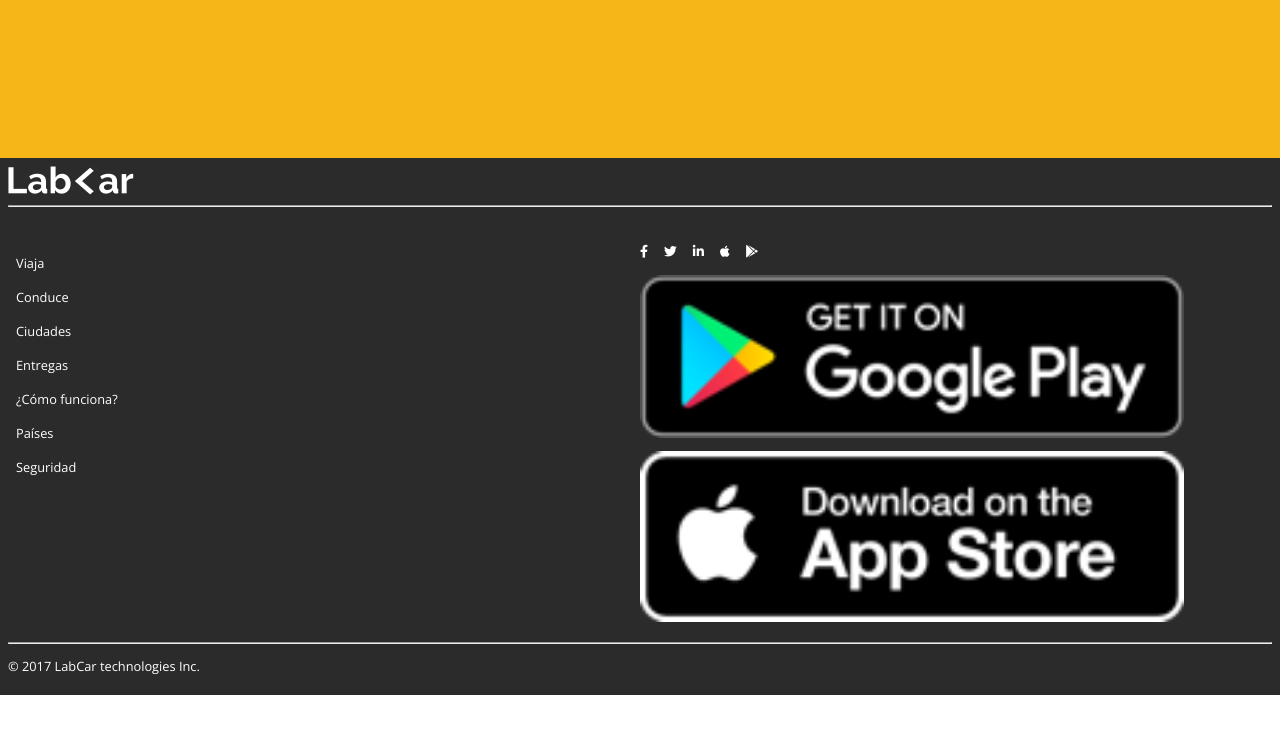
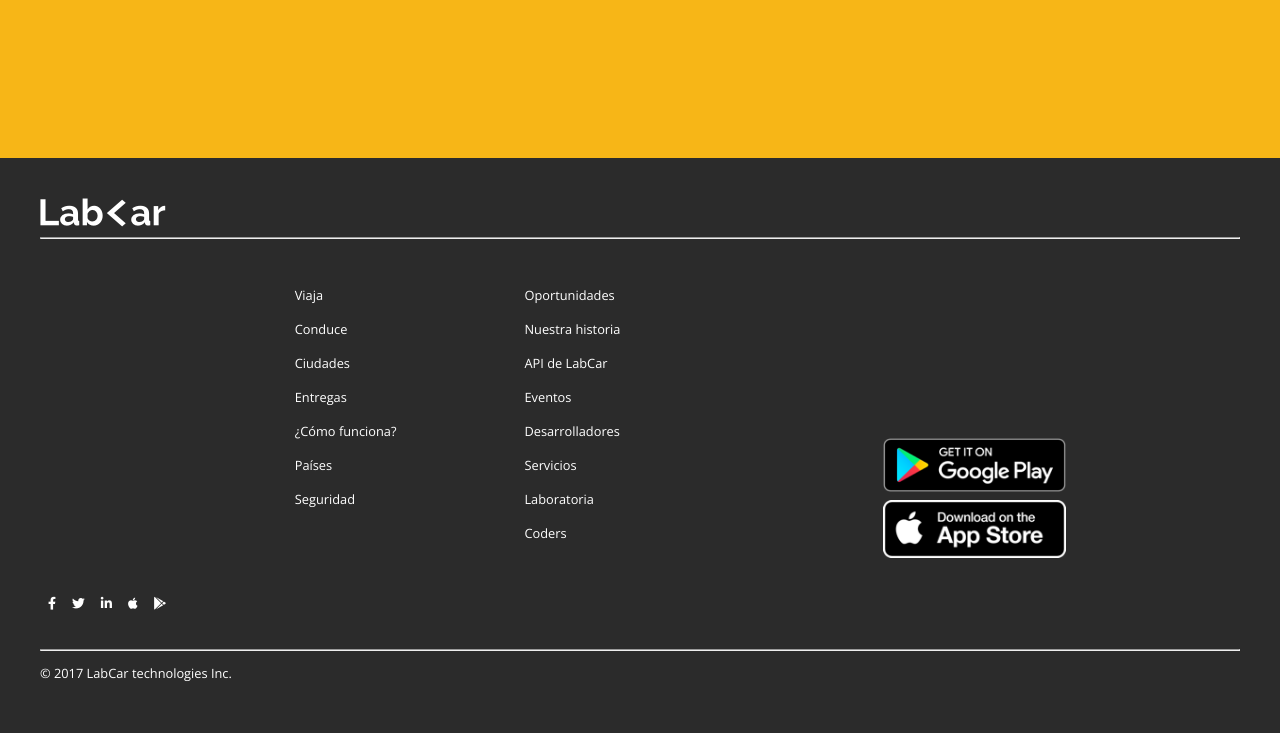
Before and after one commit to IselaReyesPerdomo94/Lab-car008, a plain HTML site: page index.html in a window 1280 px wide. Shown: the part 2642-3375 px from the top of the page. Before the commit the page ends 3337 px from the top, so only its background shows below. Drawn offline with nearby package versions, Linux system fonts and the light colour scheme.

Commit message:
Estilizando footer para escritorio

```diff
--- a/index.html
+++ b/index.html
@@ -116,10 +116,21 @@
                     <li>Viaja</li>
                     <li>Conduce</li>
                     <li>Ciudades</li>
+
                     <li>Entregas</li>
                     <li>¿Cómo funciona?</li>
                     <li>Países</li>
                     <li>Seguridad</li>
+                </ul>
+                <ul class="footer-op-desk">
+                    <li>Oportunidades</li>
+                    <li>Nuestra historia</li>
+                    <li>API de LabCar</li>
+                    <li>Eventos</li>
+                    <li>Desarrolladores</li>
+                    <li>Servicios</li>
+                    <li>Laboratoria</li>
+                    <li>Coders</li>
                 </ul>
             </div>
             <div class="media-icon">
@@ -133,7 +144,15 @@
                 <img src="img/google-play.png" alt="google-play">
                 <img src="img/app-store.png" alt="app-store">
             </div>
+
         </div>
+        <ul class="media-desk">
+            <li><i class="fab fa-facebook-f"></i></li>
+            <li><i class="fab fa-twitter"></i></li>
+            <li><i class="fab fa-linkedin-in"></i></li>
+            <li><i class="fab fa-apple"></i></li>
+            <li><i class="fab fa-google-play"></i></li>
+        </ul>
         <div class="rights">
             <hr>
             <p>© 2017 LabCar technologies Inc.</p>
--- a/style.css
+++ b/style.css
@@ -326,7 +326,8 @@
 }
 
 .footer-options,
-.media-icon {
+.media-icon,
+.media-desk {
     display: flex;
     width: 50%;
     margin: 0;
@@ -334,24 +335,28 @@
 }
 
 .footer-options li,
-.media-icon li {
+.media-icon li,
+.media-desk li {
     list-style: none;
     padding-top: 1rem;
     font-size: 0.8rem;
 }
 
 .footer-options ul,
-.media-icon ul {
+.media-icon ul,
+.media-desk ul {
     margin: 0;
     padding: 1rem;
 }
 
+.media-icon ul,
 .media-icon ul {
     display: flex;
     padding: 0px;
 }
 
-.media-icon i {
+.media-icon i,
+.media-desk i {
     flex-direction: row;
     justify-content: space-between;
     color: white;
@@ -360,7 +365,8 @@
     padding: 0.5rem 1rem 0.5rem 0rem;
 }
 
-.media-icon {
+.media-icon,
+.media-desk {
     display: block;
     justify-content: center;
     align-items: center;
@@ -369,6 +375,14 @@
 .media-icon img {
     width: 85%;
     padding-top: 0.5rem;
+}
+
+.footer-op-desk {
+    display: none;
+}
+
+.media-desk {
+    display: none;
 }
 
 
@@ -511,4 +525,40 @@
     .map {
         width: fit-content;
     }
+    .footer-op-desk {
+        display: inline-block;
+        margin: 2rem;
+    }
+    .footer-op-desk ul {
+        padding: 3rem;
+    }
+    .media-icon img {
+        width: 50%;
+        padding-top: 0.5rem;
+    }
+    .media-icon i {
+        display: none;
+    }
+    .media-icon {
+        display: flex;
+        flex-direction: column;
+        width: 30%;
+        align-items: baseline;
+        justify-content: flex-end;
+    }
+    .media-desk {
+        display: flex;
+        justify-content: left;
+        padding: 1rem;
+    }
+    .footer-options {
+        width: 70%;
+        justify-content: center;
+    }
+    .footer-options ul {
+        margin: 0rem 3rem;
+    }
+    footer {
+        padding: 2rem;
+    }
 }
```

═══

What is required ::
Set aside the pictures. Then return every line of the material above verbatim.

Response ::
Before and after one commit to IselaReyesPerdomo94/Lab-car008, a plain HTML site: page index.html in a window 1280 px wide. Shown: the part 2642-3375 px from the top of the page. Before the commit the page ends 3337 px from the top, so only its background shows below. Drawn offline with nearby package versions, Linux system fonts and the light colour scheme.

Commit message:
Estilizando footer para escritorio

```diff
--- a/index.html
+++ b/index.html
@@ -116,10 +116,21 @@
                     <li>Viaja</li>
                     <li>Conduce</li>
                     <li>Ciudades</li>
+
                     <li>Entregas</li>
                     <li>¿Cómo funciona?</li>
                     <li>Países</li>
                     <li>Seguridad</li>
+                </ul>
+                <ul class="footer-op-desk">
+                    <li>Oportunidades</li>
+                    <li>Nuestra historia</li>
+                    <li>API de LabCar</li>
+                    <li>Eventos</li>
+                    <li>Desarrolladores</li>
+                    <li>Servicios</li>
+                    <li>Laboratoria</li>
+                    <li>Coders</li>
                 </ul>
             </div>
             <div class="media-icon">
@@ -133,7 +144,15 @@
                 <img src="img/google-play.png" alt="google-play">
                 <img src="img/app-store.png" alt="app-store">
             </div>
+
         </div>
+        <ul class="media-desk">
+            <li><i class="fab fa-facebook-f"></i></li>
+            <li><i class="fab fa-twitter"></i></li>
+            <li><i class="fab fa-linkedin-in"></i></li>
+            <li><i class="fab fa-apple"></i></li>
+            <li><i class="fab fa-google-play"></i></li>
+        </ul>
         <div class="rights">
             <hr>
             <p>© 2017 LabCar technologies Inc.</p>
--- a/style.css
+++ b/style.css
@@ -326,7 +326,8 @@
 }
 
 .footer-options,
-.media-icon {
+.media-icon,
+.media-desk {
     display: flex;
     width: 50%;
     margin: 0;
@@ -334,24 +335,28 @@
 }
 
 .footer-options li,
-.media-icon li {
+.media-icon li,
+.media-desk li {
     list-style: none;
     padding-top: 1rem;
     font-size: 0.8rem;
 }
 
 .footer-options ul,
-.media-icon ul {
+.media-icon ul,
+.media-desk ul {
     margin: 0;
     padding: 1rem;
 }
 
+.media-icon ul,
 .media-icon ul {
     display: flex;
     padding: 0px;
 }
 
-.media-icon i {
+.media-icon i,
+.media-desk i {
     flex-direction: row;
     justify-content: space-between;
     color: white;
@@ -360,7 +365,8 @@
     padding: 0.5rem 1rem 0.5rem 0rem;
 }
 
-.media-icon {
+.media-icon,
+.media-desk {
     display: block;
     justify-content: center;
     align-items: center;
@@ -369,6 +375,14 @@
 .media-icon img {
     width: 85%;
     padding-top: 0.5rem;
+}
+
+.footer-op-desk {
+    display: none;
+}
+
+.media-desk {
+    display: none;
 }
 
 
@@ -511,4 +525,40 @@
     .map {
         width: fit-content;
     }
+    .footer-op-desk {
+        display: inline-block;
+        margin: 2rem;
+    }
+    .footer-op-desk ul {
+        padding: 3rem;
+    }
+    .media-icon img {
+        width: 50%;
+        padding-top: 0.5rem;
+    }
+    .media-icon i {
+        display: none;
+    }
+    .media-icon {
+        display: flex;
+        flex-direction: column;
+        width: 30%;
+        align-items: baseline;
+        justify-content: flex-end;
+    }
+    .media-desk {
+        display: flex;
+        justify-content: left;
+        padding: 1rem;
+    }
+    .footer-options {
+        width: 70%;
+        justify-content: center;
+    }
+    .footer-options ul {
+        margin: 0rem 3rem;
+    }
+    footer {
+        padding: 2rem;
+    }
 }
```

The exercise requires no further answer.